The first time I heard Flugen play, I was a stranger shooting her in her studio. A generous person in every way possible, she insisted on playing us some of her stuff back then. Watching her maneuver her setup was a thrill of its own. Listening to her delicately layered music was quite the discovery to my ears. Since then, Flugen has only continued honing her sound giving us Poupayee, released June 12 on Putzi Productions.

According to the artist, the album is the story of the mind. It is a journey through her synapses and nerves during different states, moments, challenges. What strikes me most in the album is how organic and naturalistic it is. She rarely ever hides her connection to her roots and nature which is why the earthy sound that overtakes the album comes as no surprise.

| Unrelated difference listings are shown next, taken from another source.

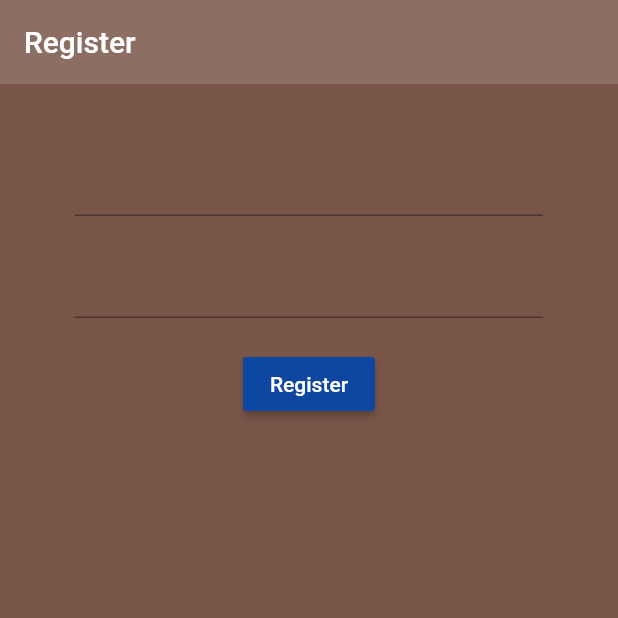
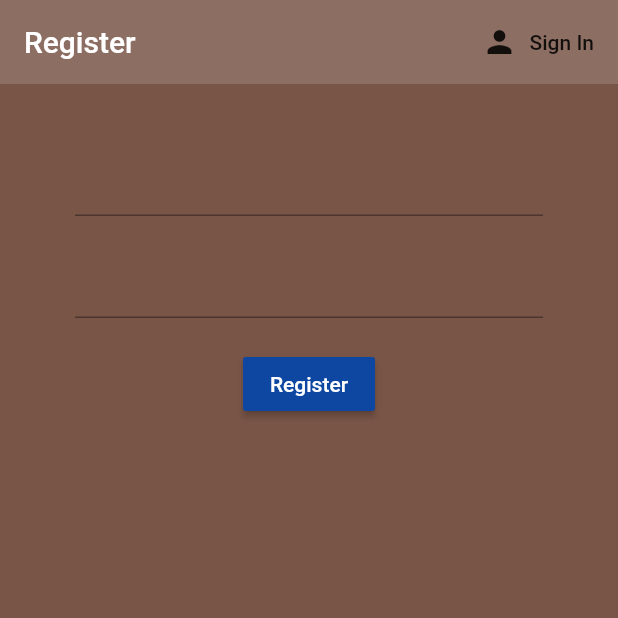
Before and after one commit to sophia-qin/firebaseStarterApp, a Flutter app: the screen it shows after launch, after a tap on "Register", on a phone screen of 412 x 824 dp, the top half of it. Run offline on Flutter 3.47's test engine with Material 2 defaults, Android fonts, the phone set to English and light mode, and no system bars; our stand-ins replace firebase_auth; accounts and stored records are empty.

Commit message:
added toggle between sign in & register

```diff
--- a/lib/screens/authentication/authenticate.dart
+++ b/lib/screens/authentication/authenticate.dart
@@ -8,10 +8,19 @@ class Authenticate extends StatefulWidget {
 }
 
 class _AuthenticateState extends State<Authenticate> {
+
+  bool showSignIn = true;
+  void toggleView(){
+    setState(() {
+      showSignIn = !showSignIn;
+    });
+  }
   @override
   Widget build(BuildContext context) {
-    return Container(
-      child: Register(),
-    );
+    if(showSignIn){
+      return SignIn(toggleView: toggleView);
+    } else {
+      return Register(toggleView: toggleView);
+    }
   }
 }
--- a/lib/screens/authentication/register.dart
+++ b/lib/screens/authentication/register.dart
@@ -2,6 +2,8 @@ import 'package:firebasetutorial/screens/services/auth.dart';
 import 'package:flutter/material.dart';
 
 class Register extends StatefulWidget {
+  final Function toggleView;
+  Register({this.toggleView});
   @override
   _RegisterState createState() => _RegisterState();
 }
@@ -20,6 +22,14 @@ class _RegisterState extends State<Register> {
           backgroundColor: Colors.brown[400],
           elevation: 0.0,
           title: Text('Register'),
+          actions: <Widget>[
+            FlatButton.icon(
+              onPressed: () {
+                widget.toggleView();
+              },
+              icon: Icon(Icons.person),
+              label: Text('Sign In'),),
+          ],
         ),
         body: Container(
           padding: EdgeInsets.symmetric(vertical: 20.0, horizontal: 50.0),
--- a/lib/screens/authentication/sign_in.dart
+++ b/lib/screens/authentication/sign_in.dart
@@ -2,8 +2,13 @@ import 'package:firebasetutorial/screens/services/auth.dart';
 import 'package:flutter/material.dart';
 
 class SignIn extends StatefulWidget {
+
+  final Function toggleView;
+  SignIn({this.toggleView});
+
   @override
   _SignInState createState() => _SignInState();
+
 }
 
 class _SignInState extends State<SignIn> {
@@ -22,6 +27,14 @@ class _SignInState extends State<SignIn> {
         backgroundColor: Colors.brown[400],
         elevation: 0.0,
         title: Text('Sign In'),
+        actions: <Widget>[
+          FlatButton.icon(
+            onPressed: () {
+              widget.toggleView();
+            },
+            icon: Icon(Icons.person),
+            label: Text('Register'),),
+        ],
       ),
       body: Container(
         padding: EdgeInsets.symmetric(vertical: 20.0, horizontal: 50.0),
```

In Poupayee, Flugen exists through her music. She doesn’t try to create something different, she doesn’t actively plan on putting out a groundbreaking piece. However, in doing so, she achieves just that. There’s an effortless charm to the album. The most accurate metaphor I can think of is realist cinema. Poupayee is a realist album in which things happen intrinsically and you witness them, and you take part of them. Throughout the album, Flugen is feeling, thinking, producing and you can’t but relate. You might not feel exactly what she’s feeling, you might not think exactly what she’s thinking but you sure are feeling with her, thinking with her, reacting to her and, ultimately, that’s what art is all about.

The album kicks off with “Change.” For the first few seconds, you’re confused whether you’re hearing waves crashing or leaves bristling. Either way you know that it’s the wind of change. The Poupayee journey picks up around the middle of the track where the producer throws in a mixture of enchanting tracks topping them all off with her signature flute. You’re with a flock of birds and heading somewhere not necessarily known.

In “Shades Of Blue” the flock is flying a bit higher, observing from above. The track starts off more rhythmically but it slowly picks up and explodes into an ominously uplifting anthem. You’re metamorphosing, twisting, rotating in an abyss as you begin to feel the imminent sun.

Building up to the album’s title track, the beginning of “Poupayee” takes you back to childhood’s innocence. The dream intro soon finds male vocals gently singing gibberish. While Flugen makes it a point to prove that gibberish can show the truth more than actual words, I feel it’s a song about childhood. Poupayee is a track about the truth of being human as heard through a child’s ears.

Concluding the album with “Surrender & Release,” Flugen does not give you closure. She does not her journey through the mind in peace, she doesn’t let you go with a finality that resembles not reality. She uses her very own vocals and addresses the listener directly. She reveals her truth as her art and signs you off with another storm to be weathered, hopefully, in upcoming work.

Check out the album to be released via Believe Digital Services, , and made available on all streaming platforms worldwide (Spotify, Apple Music, Deezer, Anghami, etc).